The Philosophy of our Club is Always to:

  • Provide the Children of Newington the Opportunity to Play Soccer and Have Fun.
  • Promote the Sport of Soccer.
  • Develop a Positive Self-Image.
  • Develop a Sense of Pride Toward Our Community.
  • Develop Respect for Others.
  • Practice Good Sportsmanship.
  • Develop Good Training, Skills, and Health habits

SCN History

1956 - Clem Lemire First Director of Newington Parks and Recreation

Newington was one of the first small towns in Connecticut to actually have a P&R Director. The town/families wanted someone to maintain local parks/fields and promote activities so their children would have a place to play. The only organized league at the time in Newington was basketball. Bob Potter and Dale Reese worked for Travelers and Aetna respectively. They lived in the same neighborhood in Newington about 4 houses apart on Knollwood and Brentwood Road. One day Bob gave Dale a ride home from work and they started a conversation about the fact that there was no soccer in town. They had a desire to start organized soccer as both had 2 year old sons. Dale had played soccer in prep school at The Gunnery and Bob grew up on soccer in Scotland and had also played professional soccer on Long Island. When Bob Potter and Dale Reese approached Clem about starting a Youth Soccer program, he was all for it. As a fairly new director he was happy to do this since it “would be good to have soccer in town”. Very few high schools had soccer. Big schools had football, the smaller schools had soccer. No other surrounding towns had P&R soccer at this time. Soccer was played primarily in prep schools due to there English heritages and influences. Newington High School did have a soccer team at the time, though not very good and Clem thought this would be a great way to help improve the level of play once the kids got to High School. Evidently the Newington H.S. principal was the one who started soccer at the H.S. level as he was a former Springfield College player.
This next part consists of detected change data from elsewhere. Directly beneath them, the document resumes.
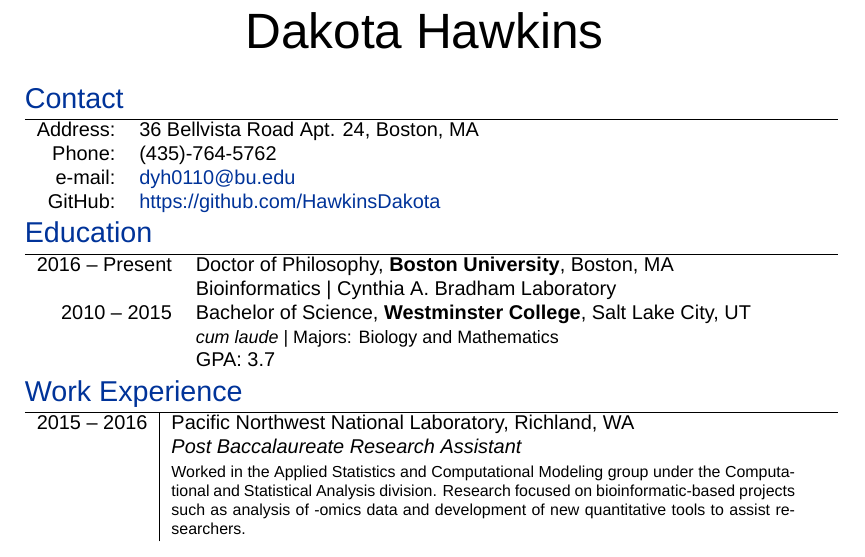
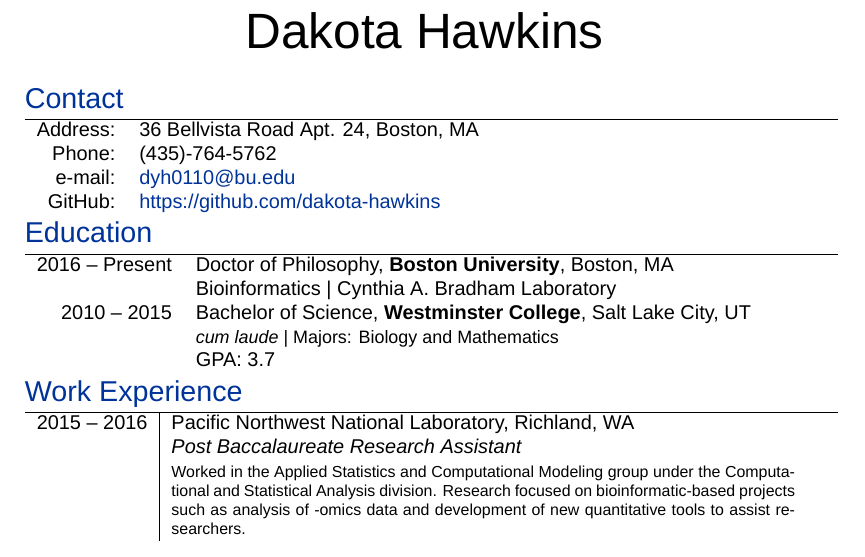
Before and after one commit to dakota-hawkins/CV, a LaTeX CV (HawkinsCV.tex): part of page 1 of 3, cut so that both start at the same text. Compiled offline with XeLaTeX; a missing font is replaced by an installed copy or a similar font.

Commit message:
updated github url

```diff
--- a/HawkinsCV.tex
+++ b/HawkinsCV.tex
@@ -60,7 +60,7 @@
     \textsc{Address:} & 36 Bellvista Road Apt. 24, Boston, MA \\
     \textsc{Phone:}   & (435)-764-5762 \\
     \textsc{e-mail:}  & \href{mailto:dyh0110@bu.edu}{dyh0110@bu.edu} \\
-    \textsc{GitHub:}  & \href{https://github.com/HawkinsDakota}{https://github.com/HawkinsDakota}
+    \textsc{GitHub:}  & \href{https://github.com/dakota-hawkins}{https://github.com/dakota-hawkins}
 \end{tabular}
 
 %Section: Education
```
1960 First year of Newington Youth Soccer

The program was started with 4 teams - Rangers, Celtic and Rovers were named after three of Scotland’s top soccer teams But both Bob and Dale felt that one of the teams should be given an American name so they came up with Knights for the fourth team. Parks and Rec provided all of the soccer balls and initially converted old basketball jerseys into soccer jerseys to start. Bob wasn’t happy with the boys playing soccer in basketball jerseys and was soon able to get soccer jerseys from Germany. Ranging in age from 4-13, any boy up to the age of 13 could play as both Bob and Dale put their own sons on the field at 4. The program started with only 40 boys, but quickly grew. As it grew, ages were broken down into age groups. 
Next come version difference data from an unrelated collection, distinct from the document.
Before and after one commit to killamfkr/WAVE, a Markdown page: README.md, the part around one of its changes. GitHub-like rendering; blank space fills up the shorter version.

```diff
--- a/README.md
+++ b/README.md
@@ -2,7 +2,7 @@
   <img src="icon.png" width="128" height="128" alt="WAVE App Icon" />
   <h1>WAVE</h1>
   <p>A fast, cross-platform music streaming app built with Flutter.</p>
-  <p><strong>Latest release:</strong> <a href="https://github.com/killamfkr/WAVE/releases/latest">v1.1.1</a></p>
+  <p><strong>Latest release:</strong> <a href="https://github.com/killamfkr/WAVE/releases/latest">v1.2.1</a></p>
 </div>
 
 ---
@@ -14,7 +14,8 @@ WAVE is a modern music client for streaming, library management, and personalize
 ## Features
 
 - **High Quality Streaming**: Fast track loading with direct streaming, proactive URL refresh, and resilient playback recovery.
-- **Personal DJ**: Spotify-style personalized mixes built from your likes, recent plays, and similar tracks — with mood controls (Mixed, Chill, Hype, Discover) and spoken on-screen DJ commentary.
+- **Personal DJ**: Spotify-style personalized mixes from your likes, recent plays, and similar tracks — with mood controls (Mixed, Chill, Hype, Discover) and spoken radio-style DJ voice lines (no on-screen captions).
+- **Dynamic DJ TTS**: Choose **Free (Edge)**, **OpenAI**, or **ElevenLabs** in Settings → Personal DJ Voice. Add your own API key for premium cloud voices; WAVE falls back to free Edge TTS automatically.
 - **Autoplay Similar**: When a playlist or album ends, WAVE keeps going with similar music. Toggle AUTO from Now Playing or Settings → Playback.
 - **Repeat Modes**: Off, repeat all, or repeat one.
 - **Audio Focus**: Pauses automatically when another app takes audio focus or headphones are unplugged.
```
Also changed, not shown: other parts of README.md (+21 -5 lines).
Growth of Newington Youth Soccer

In 1963, Newington Parks and Recreation received national attention for their athletic programs as mentioned to Bob Potter Jr. by Clem Lemire. Working in downtown Hartford, both Bob and Dale came into contact with a lot of people from surrounding towns and always talked the program up. As a result, a lot of parents outside of Newington wanted their kids to play. But, it was decided to keep it limited to Newington residents knowing that it could cause problems. It was then that Bob Potter had offered to help others get their towns to form soccer programs. As this happened, informal inter town games started which eventually led to leagues. By starting the Newington program, it indirectly helped surrounding towns start there own soccer leagues.